- _Source data_
#####
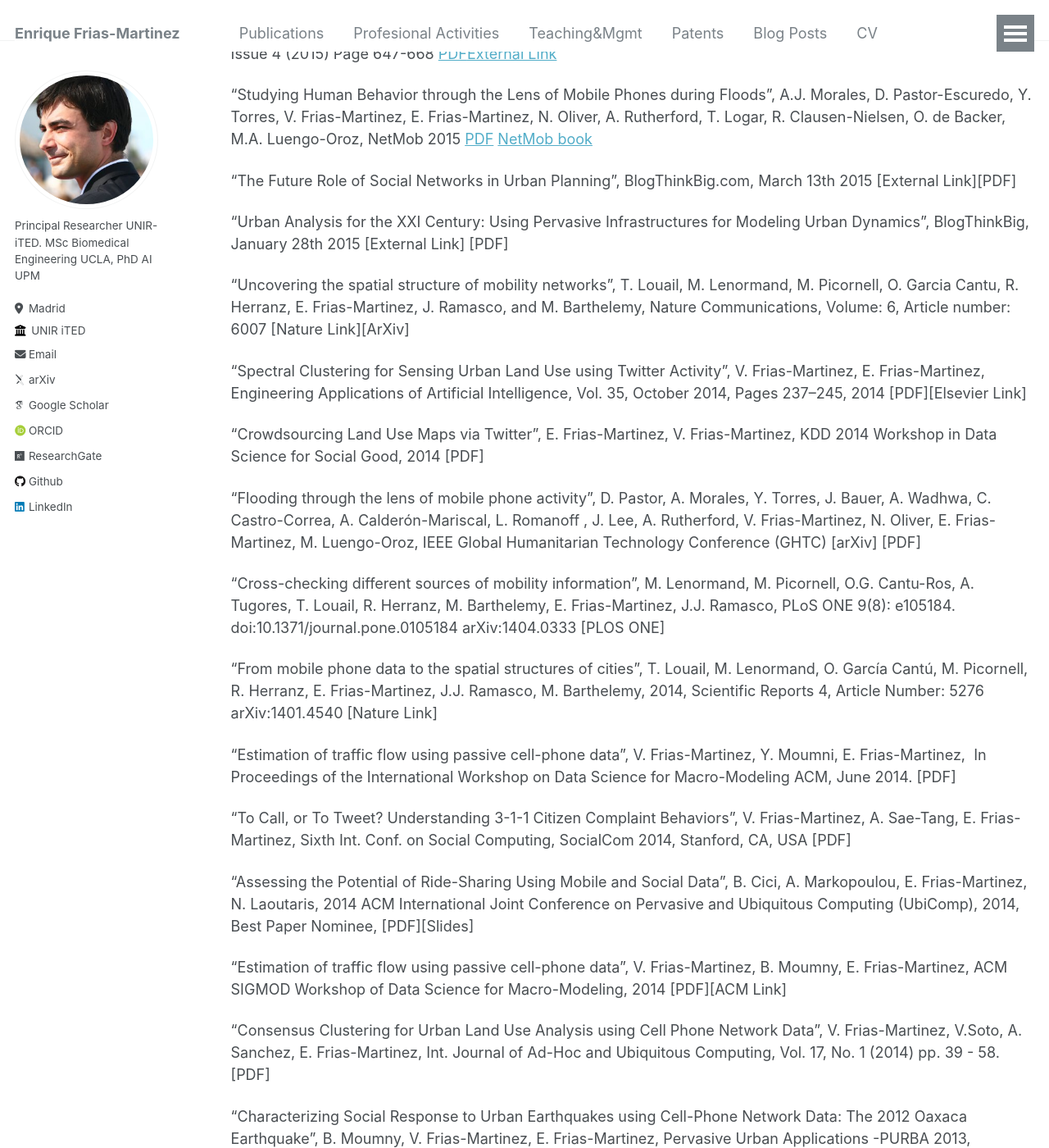
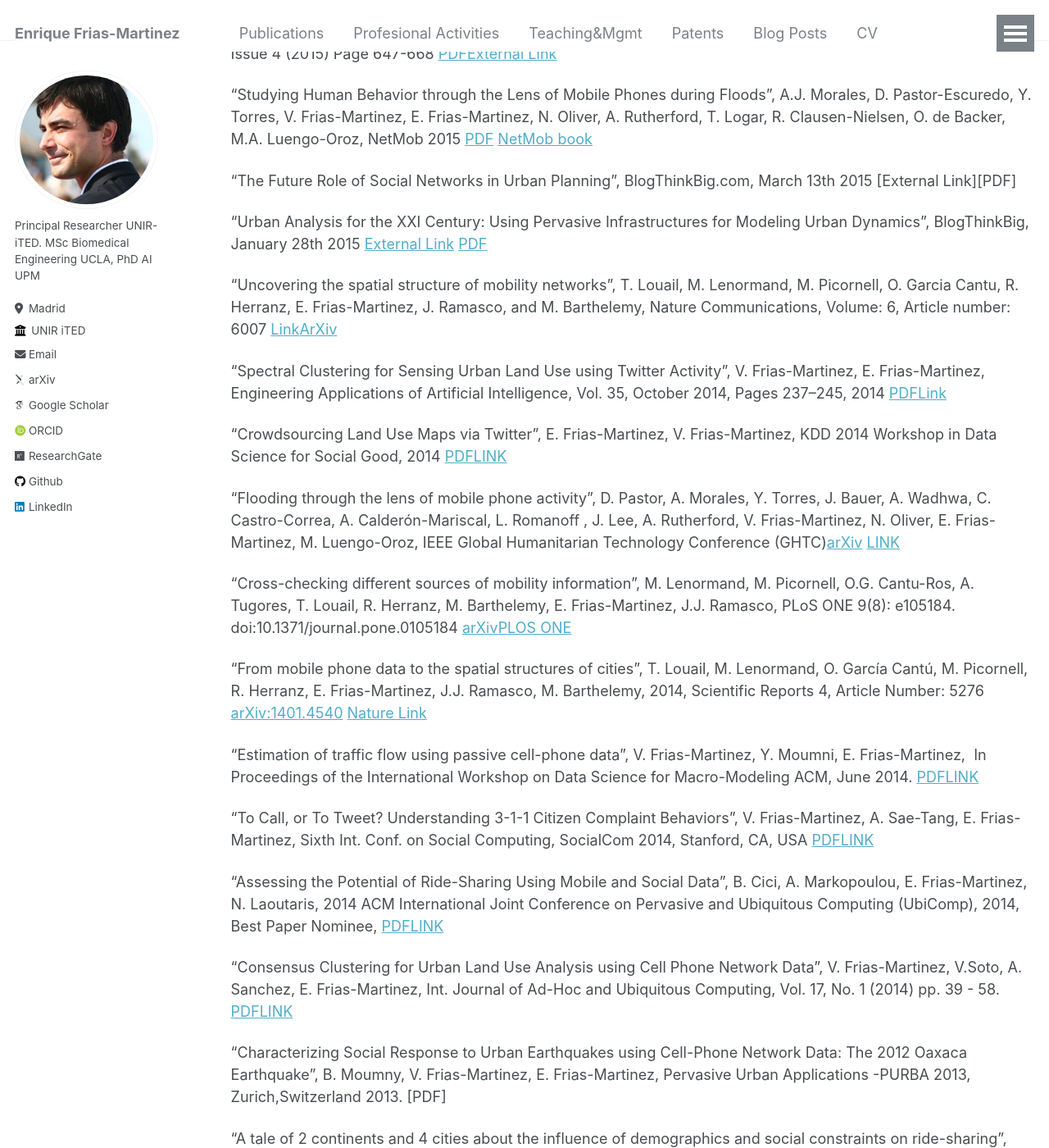
Before and after one commit to ENriqueFRiasM/enriquefriasm.github.io, a Jekyll site: the page built from _pages/publications.md, in a window 1280 px wide and 1400 px high, scrolled down 3676 px. Shown: the whole window at 82% size. Built offline with Jekyll 4.4.1, drawn with Linux system fonts in a browser that asks for light colours; some web fonts are replaced.

Commit message:
Update publications.md

```diff
--- a/_pages/publications.md
+++ b/_pages/publications.md
@@ -96,29 +96,28 @@ EPJ data science 11 (1), 53, 2022 [LINK](https://link.springer.com/content/pdf/1
 
 "The Future Role of Social Networks in Urban Planning", BlogThinkBig.com, March 13th 2015  [External Link][PDF]
 
-"Urban Analysis for the XXI Century: Using Pervasive Infrastructures for Modeling Urban Dynamics", BlogThinkBig, January 28th 2015 [External Link] [PDF]
+"Urban Analysis for the XXI Century: Using Pervasive Infrastructures for Modeling Urban Dynamics", BlogThinkBig, January 28th 2015 [External Link](https://blogthinkbig.com/the-future-role-of-social-networks-in-urban-planning) [PDF](https://enriquefriasm.github.io/files/Documento1.10433026.pdf)
 
-“Uncovering the spatial structure of mobility networks", T. Louail, M. Lenormand, M. Picornell, O. Garcia Cantu, R. Herranz, E. Frias-Martinez, J. Ramasco, and M. Barthelemy, Nature Communications,  Volume: 6, Article number: 6007 [Nature Link][ArXiv]
+“Uncovering the spatial structure of mobility networks", T. Louail, M. Lenormand, M. Picornell, O. Garcia Cantu, R. Herranz, E. Frias-Martinez, J. Ramasco, and M. Barthelemy, Nature Communications,  Volume: 6, Article number: 6007 [Link](https://www.nature.com/articles/ncomms7007)[ArXiv](https://arxiv.org/abs/1501.05269)
 
- “Spectral Clustering for Sensing Urban Land Use using Twitter Activity", V. Frias-Martinez, E. Frias-Martinez,  Engineering Applications of Artificial Intelligence, Vol. 35, October 2014, Pages 237–245, 2014 [PDF][Elsevier Link]
+ “Spectral Clustering for Sensing Urban Land Use using Twitter Activity", V. Frias-Martinez, E. Frias-Martinez,  Engineering Applications of Artificial Intelligence, Vol. 35, October 2014, Pages 237–245, 2014 [PDF](https://enriquefriasm.github.io/files/EAAI-twitter.205202742.pdf)[Link](https://www.sciencedirect.com/science/article/abs/pii/S0952197614001419)
 
-“Crowdsourcing Land Use Maps via Twitter”, E. Frias-Martinez, V. Frias-Martinez, KDD 2014 Workshop in Data Science for Social Good, 2014  [PDF]
+“Crowdsourcing Land Use Maps via Twitter”, E. Frias-Martinez, V. Frias-Martinez, KDD 2014 Workshop in Data Science for Social Good, 2014  [PDF](https://enriquefriasm.github.io/files/kdd-Frias-DSSG.204115354.pdf)[LINK](https://www.semanticscholar.org/paper/Crowdsourcing-Land-Use-Maps-via-Twitter-Fr%C3%ADas-Mart%C3%ADnez-Fr%C3%ADas-Mart%C3%ADnez/a23c9838f122399c9a6c58f4ac91d1e84a273317)
 
-“Flooding through the lens of mobile phone activity”, D. Pastor, A. Morales, Y. Torres, J. Bauer, A. Wadhwa, C. Castro-Correa, A. Calderón-Mariscal, L. Romanoff , J. Lee, A. Rutherford, V. Frias-Martinez, N. Oliver, E. Frias-Martinez, M. Luengo-Oroz, IEEE Global Humanitarian Technology Conference (GHTC) [arXiv] [PDF]
 
-“Cross-checking different sources of mobility information”, M. Lenormand, M. Picornell, O.G. Cantu-Ros, A. Tugores, T. Louail, R. Herranz, M. Barthelemy, E. Frias-Martinez, J.J. Ramasco,  PLoS ONE 9(8): e105184. doi:10.1371/journal.pone.0105184 arXiv:1404.0333 [PLOS ONE]
+“Flooding through the lens of mobile phone activity”, D. Pastor, A. Morales, Y. Torres, J. Bauer, A. Wadhwa, C. Castro-Correa, A. Calderón-Mariscal, L. Romanoff , J. Lee, A. Rutherford, V. Frias-Martinez, N. Oliver, E. Frias-Martinez, M. Luengo-Oroz, IEEE Global Humanitarian Technology Conference (GHTC)[arXiv](https://arxiv.org/abs/1411.6574) [LINK](https://ieeexplore.ieee.org/document/6970293)
 
-"From mobile phone data to the spatial structures of cities", T. Louail, M. Lenormand, O. García Cantú, M. Picornell, R. Herranz, E. Frias-Martinez, J.J. Ramasco, M. Barthelemy, 2014, Scientific Reports 4, Article Number: 5276  arXiv:1401.4540 [Nature Link]
+“Cross-checking different sources of mobility information”, M. Lenormand, M. Picornell, O.G. Cantu-Ros, A. Tugores, T. Louail, R. Herranz, M. Barthelemy, E. Frias-Martinez, J.J. Ramasco,  PLoS ONE 9(8): e105184. doi:10.1371/journal.pone.0105184 [arXiv](https://arxiv.org/abs/1404.0333)[PLOS ONE](https://journals.plos.org/plosone/article?id=10.1371/journal.pone.0105184)
 
-"Estimation of traffic flow using passive cell-phone data",  V. Frias-Martinez, Y.  Moumni, E. Frias-Martinez, ﻿ In Proceedings of the International Workshop on Data Science for Macro-Modeling ACM, June 2014. [PDF]﻿
+"From mobile phone data to the spatial structures of cities", T. Louail, M. Lenormand, O. García Cantú, M. Picornell, R. Herranz, E. Frias-Martinez, J.J. Ramasco, M. Barthelemy, 2014, Scientific Reports 4, Article Number: 5276  [arXiv:1401.4540](https://arxiv.org/abs/1401.4540) [Nature Link](https://www.nature.com/articles/srep05276)
 
- "To Call, or To Tweet? Understanding 3-1-1 Citizen Complaint Behaviors", V. Frias-Martinez, A. Sae-Tang, E. Frias-Martinez, Sixth Int. Conf. on Social Computing, SocialCom 2014, Stanford, CA, USA [PDF]
+"Estimation of traffic flow using passive cell-phone data",  V. Frias-Martinez, Y.  Moumni, E. Frias-Martinez, ﻿ In Proceedings of the International Workshop on Data Science for Macro-Modeling ACM, June 2014. [PDF](https://enriquefriasm.github.io/files/Estimation_of_traffic_flow_using_passice_cell_phone_data.115120924.pdf)[LINK](https://dl.acm.org/doi/abs/10.1145/2630729.2630739)﻿
 
- "Assessing the Potential of Ride-Sharing Using Mobile and Social Data", B. Cici, A. Markopoulou, E. Frias-Martinez, N. Laoutaris, 2014 ACM International Joint Conference on Pervasive and Ubiquitous Computing (UbiComp), 2014, Best Paper Nominee, [PDF][Slides]
+ "To Call, or To Tweet? Understanding 3-1-1 Citizen Complaint Behaviors", V. Frias-Martinez, A. Sae-Tang, E. Frias-Martinez, Sixth Int. Conf. on Social Computing, SocialCom 2014, Stanford, CA, USA [PDF](https://enriquefriasm.github.io/files/socialcomFinal.203103842.pdf)[LINK](https://citeseerx.ist.psu.edu/document?repid=rep1&type=pdf&doi=354eae9b35452a7686fa66bcad0ab4050240922e)
 
-"Estimation of traffic flow using passive cell-phone data", V. Frias-Martinez, B. Moumny, E. Frias-Martinez, ACM SIGMOD Workshop of Data Science for Macro-Modeling, 2014 ﻿[PDF][ACM Link]
+ "Assessing the Potential of Ride-Sharing Using Mobile and Social Data", B. Cici, A. Markopoulou, E. Frias-Martinez, N. Laoutaris, 2014 ACM International Joint Conference on Pervasive and Ubiquitous Computing (UbiComp), 2014, Best Paper Nominee, [PDF](https://arxiv.org/abs/1305.3876)[LINK](https://dl.acm.org/doi/10.1145/2632048.2632055)
 
- "Consensus Clustering for Urban Land Use Analysis using Cell Phone Network Data﻿", V. Frias-Martinez, V.Soto, A. Sanchez, E. Frias-Martinez, Int. Journal of Ad-Hoc and Ubiquitous Computing, Vol. 17, No. 1 (2014) pp. 39 - 58. [PDF]
+ "Consensus Clustering for Urban Land Use Analysis using Cell Phone Network Data﻿", V. Frias-Martinez, V.Soto, A. Sanchez, E. Frias-Martinez, Int. Journal of Ad-Hoc and Ubiquitous Computing, Vol. 17, No. 1 (2014) pp. 39 - 58. [PDF](https://enriquefriasm.github.io/files/upload-arxive.17135624.pdf)[LINK](https://www.inderscienceonline.com/doi/abs/10.1504/IJAHUC.2014.065157)
 
  "Characterizing Social Response to Urban Earthquakes using Cell-Phone Network Data: The 2012 Oaxaca Earthquake", B. Moumny, V. Frias-Martinez, E. Frias-Martinez, Pervasive Urban Applications -PURBA 2013, Zurich,Switzerland 2013. [PDF]﻿
 
```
#####
- _Task details_
All lines of the listing holding the string "publications" must be returned, copied as they stand.

- _Task solution_
Before and after one commit to ENriqueFRiasM/enriquefriasm.github.io, a Jekyll site: the page built from _pages/publications.md, in a window 1280 px wide and 1400 px high, scrolled down 3676 px. Shown: the whole window at 82% size. Built offline with Jekyll 4.4.1, drawn with Linux system fonts in a browser that asks for light colours; some web fonts are replaced.
Update publications.md
--- a/_pages/publications.md
+++ b/_pages/publications.md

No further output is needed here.